TASK.
Extract, from the records beneath this instruction, each line that contains the word "wyszukiwania".

DATASET.

________________________

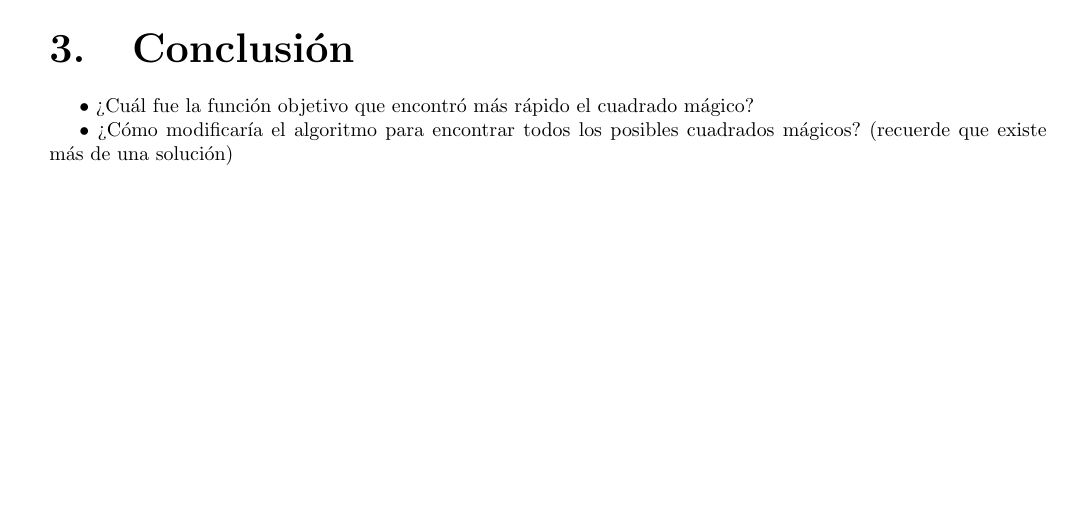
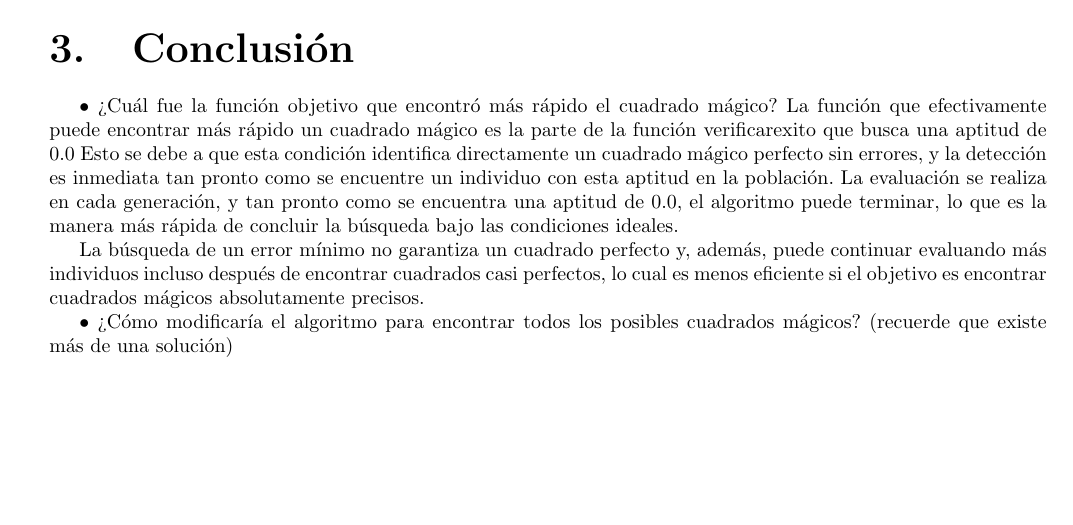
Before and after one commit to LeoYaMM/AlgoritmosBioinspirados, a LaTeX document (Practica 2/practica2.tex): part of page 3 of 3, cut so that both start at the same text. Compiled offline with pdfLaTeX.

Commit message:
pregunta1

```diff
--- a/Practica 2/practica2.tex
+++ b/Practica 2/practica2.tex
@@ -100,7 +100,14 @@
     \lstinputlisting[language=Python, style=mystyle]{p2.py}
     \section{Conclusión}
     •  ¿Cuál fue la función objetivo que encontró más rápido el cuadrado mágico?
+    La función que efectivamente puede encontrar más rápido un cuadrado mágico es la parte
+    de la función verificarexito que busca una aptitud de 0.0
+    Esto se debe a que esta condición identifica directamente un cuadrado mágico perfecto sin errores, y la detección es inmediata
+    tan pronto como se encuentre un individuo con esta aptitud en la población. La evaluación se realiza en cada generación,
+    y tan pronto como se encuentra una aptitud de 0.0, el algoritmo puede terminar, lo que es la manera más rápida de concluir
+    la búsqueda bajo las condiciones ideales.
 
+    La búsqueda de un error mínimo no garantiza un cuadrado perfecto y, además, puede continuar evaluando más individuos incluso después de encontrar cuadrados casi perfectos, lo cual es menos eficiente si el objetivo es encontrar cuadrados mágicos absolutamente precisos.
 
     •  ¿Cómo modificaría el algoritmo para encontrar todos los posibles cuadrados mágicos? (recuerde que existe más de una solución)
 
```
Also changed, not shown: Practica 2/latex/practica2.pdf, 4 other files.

________________________

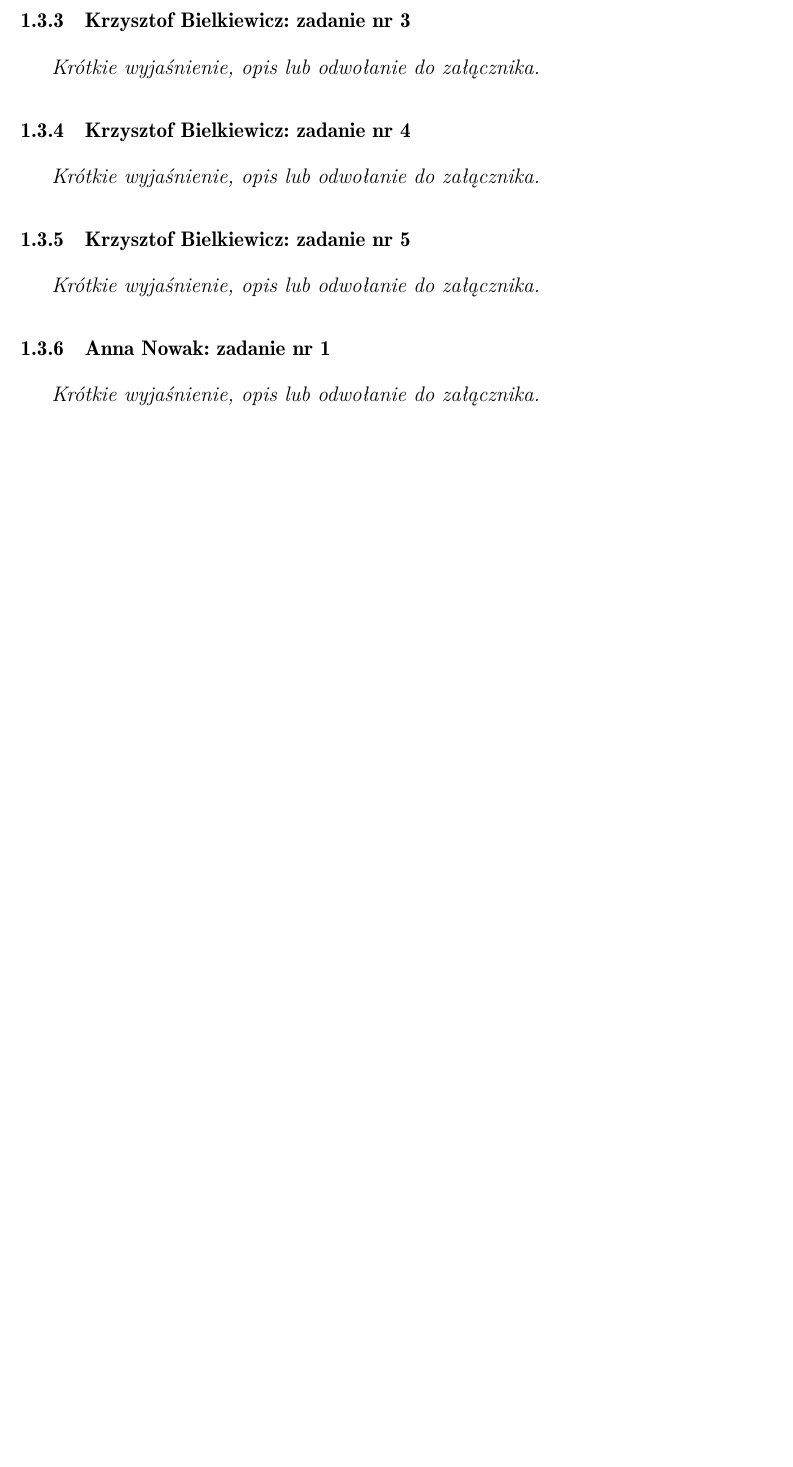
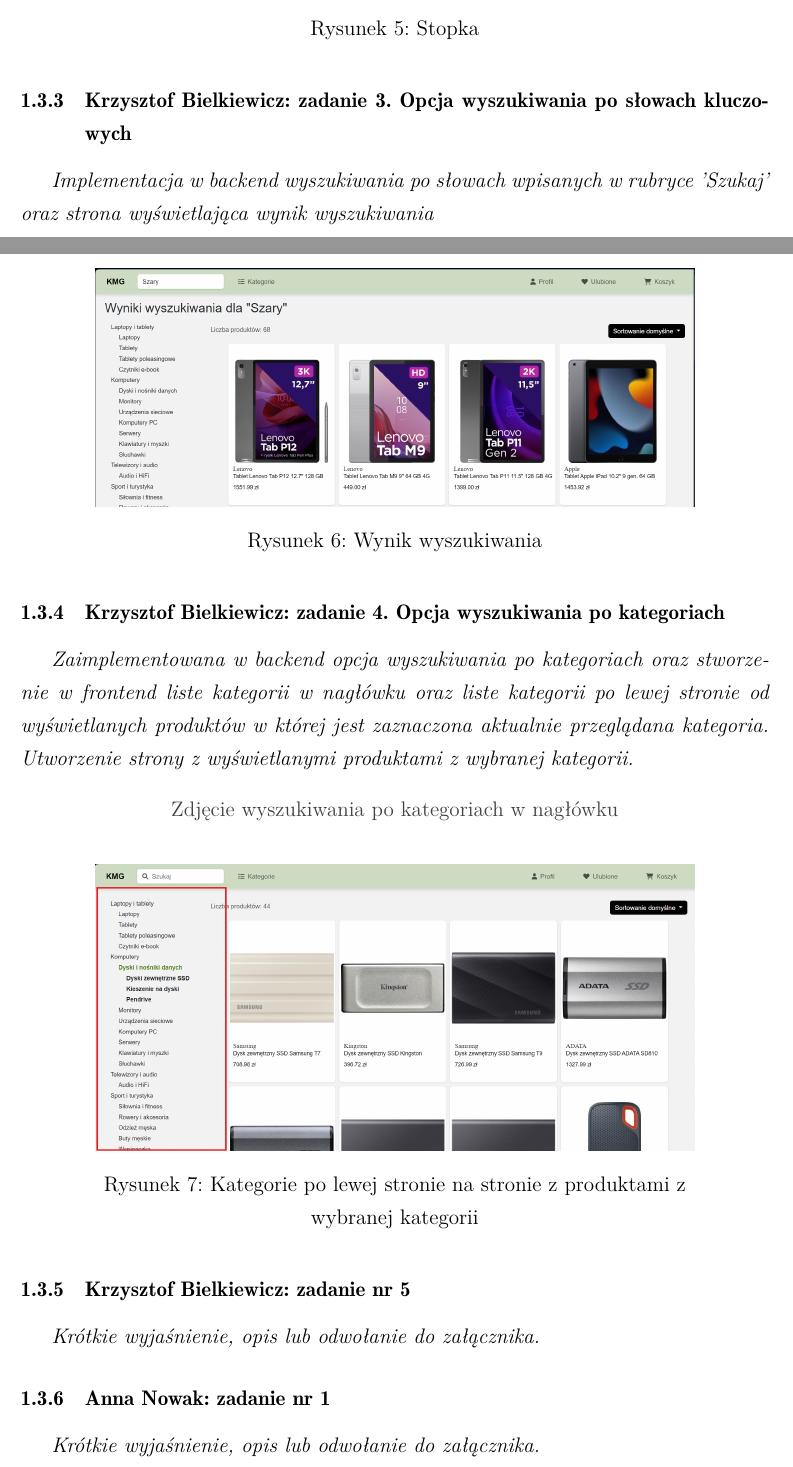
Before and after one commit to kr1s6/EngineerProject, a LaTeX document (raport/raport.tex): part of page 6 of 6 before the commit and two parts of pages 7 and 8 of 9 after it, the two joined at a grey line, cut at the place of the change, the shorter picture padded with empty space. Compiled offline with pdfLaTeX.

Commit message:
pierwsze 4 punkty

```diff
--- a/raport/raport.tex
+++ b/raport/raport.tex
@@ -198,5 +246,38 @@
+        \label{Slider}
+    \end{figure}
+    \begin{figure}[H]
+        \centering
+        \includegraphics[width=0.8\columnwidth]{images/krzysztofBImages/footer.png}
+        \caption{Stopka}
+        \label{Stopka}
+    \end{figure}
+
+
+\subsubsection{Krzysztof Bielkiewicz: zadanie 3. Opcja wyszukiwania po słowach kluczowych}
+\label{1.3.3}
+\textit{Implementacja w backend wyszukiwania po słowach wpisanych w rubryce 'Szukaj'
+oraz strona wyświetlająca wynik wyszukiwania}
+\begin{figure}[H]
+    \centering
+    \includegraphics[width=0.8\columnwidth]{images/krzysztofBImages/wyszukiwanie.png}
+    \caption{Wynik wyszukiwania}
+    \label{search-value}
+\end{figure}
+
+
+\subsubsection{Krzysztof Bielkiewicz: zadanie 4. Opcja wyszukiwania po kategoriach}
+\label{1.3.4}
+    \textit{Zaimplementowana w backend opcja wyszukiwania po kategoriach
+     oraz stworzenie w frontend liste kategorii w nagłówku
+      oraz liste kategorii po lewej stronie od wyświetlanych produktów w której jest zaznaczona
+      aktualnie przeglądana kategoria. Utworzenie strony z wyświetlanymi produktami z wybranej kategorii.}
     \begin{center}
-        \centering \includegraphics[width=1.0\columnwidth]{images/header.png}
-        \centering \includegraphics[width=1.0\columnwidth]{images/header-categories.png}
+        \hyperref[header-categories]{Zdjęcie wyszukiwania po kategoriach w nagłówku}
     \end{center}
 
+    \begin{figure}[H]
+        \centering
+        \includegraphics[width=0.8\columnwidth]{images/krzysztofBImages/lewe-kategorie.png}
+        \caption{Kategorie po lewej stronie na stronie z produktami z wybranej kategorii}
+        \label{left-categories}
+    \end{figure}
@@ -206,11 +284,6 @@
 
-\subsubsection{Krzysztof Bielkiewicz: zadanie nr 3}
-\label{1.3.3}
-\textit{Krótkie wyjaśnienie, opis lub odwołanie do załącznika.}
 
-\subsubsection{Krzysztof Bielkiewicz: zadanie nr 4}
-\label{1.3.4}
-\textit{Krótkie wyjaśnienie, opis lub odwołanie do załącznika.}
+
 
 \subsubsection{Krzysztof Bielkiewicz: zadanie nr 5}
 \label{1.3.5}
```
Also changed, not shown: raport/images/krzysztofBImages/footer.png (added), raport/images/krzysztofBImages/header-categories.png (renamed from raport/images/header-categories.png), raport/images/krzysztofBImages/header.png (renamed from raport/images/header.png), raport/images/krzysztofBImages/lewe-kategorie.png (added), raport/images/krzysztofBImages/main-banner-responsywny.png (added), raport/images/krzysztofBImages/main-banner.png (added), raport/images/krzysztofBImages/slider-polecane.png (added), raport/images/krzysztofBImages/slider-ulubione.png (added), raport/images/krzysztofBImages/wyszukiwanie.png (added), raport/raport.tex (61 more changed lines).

________________________

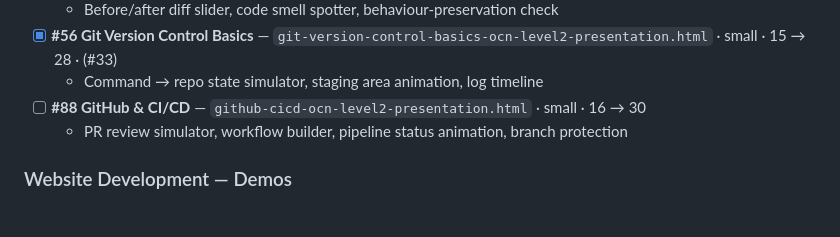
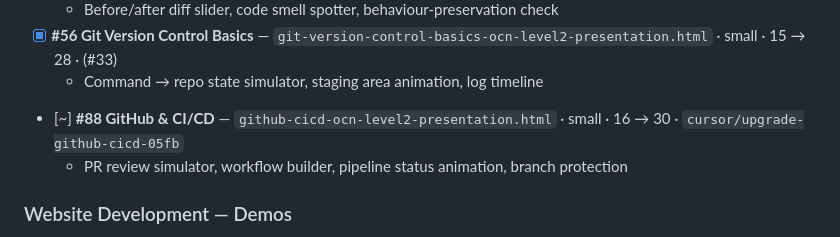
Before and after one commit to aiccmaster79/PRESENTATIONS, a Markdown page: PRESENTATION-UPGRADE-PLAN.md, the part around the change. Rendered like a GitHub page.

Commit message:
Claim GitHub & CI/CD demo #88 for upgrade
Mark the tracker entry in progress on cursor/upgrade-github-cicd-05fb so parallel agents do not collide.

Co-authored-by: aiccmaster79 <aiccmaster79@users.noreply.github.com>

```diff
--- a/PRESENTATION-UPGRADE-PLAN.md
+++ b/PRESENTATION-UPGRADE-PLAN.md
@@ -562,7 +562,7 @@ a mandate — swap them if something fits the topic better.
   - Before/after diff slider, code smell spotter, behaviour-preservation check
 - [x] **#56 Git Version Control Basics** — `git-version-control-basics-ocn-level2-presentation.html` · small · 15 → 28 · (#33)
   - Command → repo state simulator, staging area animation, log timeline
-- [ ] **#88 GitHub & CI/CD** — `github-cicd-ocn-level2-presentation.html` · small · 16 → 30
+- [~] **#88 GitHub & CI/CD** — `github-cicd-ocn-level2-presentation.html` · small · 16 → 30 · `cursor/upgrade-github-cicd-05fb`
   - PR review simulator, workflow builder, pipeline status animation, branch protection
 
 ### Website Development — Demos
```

________________________

EXERCISE SOLUTION.
+\subsubsection{Krzysztof Bielkiewicz: zadanie 3. Opcja wyszukiwania po słowach kluczowych}
+\textit{Implementacja w backend wyszukiwania po słowach wpisanych w rubryce 'Szukaj'
+oraz strona wyświetlająca wynik wyszukiwania}
+    \caption{Wynik wyszukiwania}
+\subsubsection{Krzysztof Bielkiewicz: zadanie 4. Opcja wyszukiwania po kategoriach}
+    \textit{Zaimplementowana w backend opcja wyszukiwania po kategoriach
+        \hyperref[header-categories]{Zdjęcie wyszukiwania po kategoriach w nagłówku}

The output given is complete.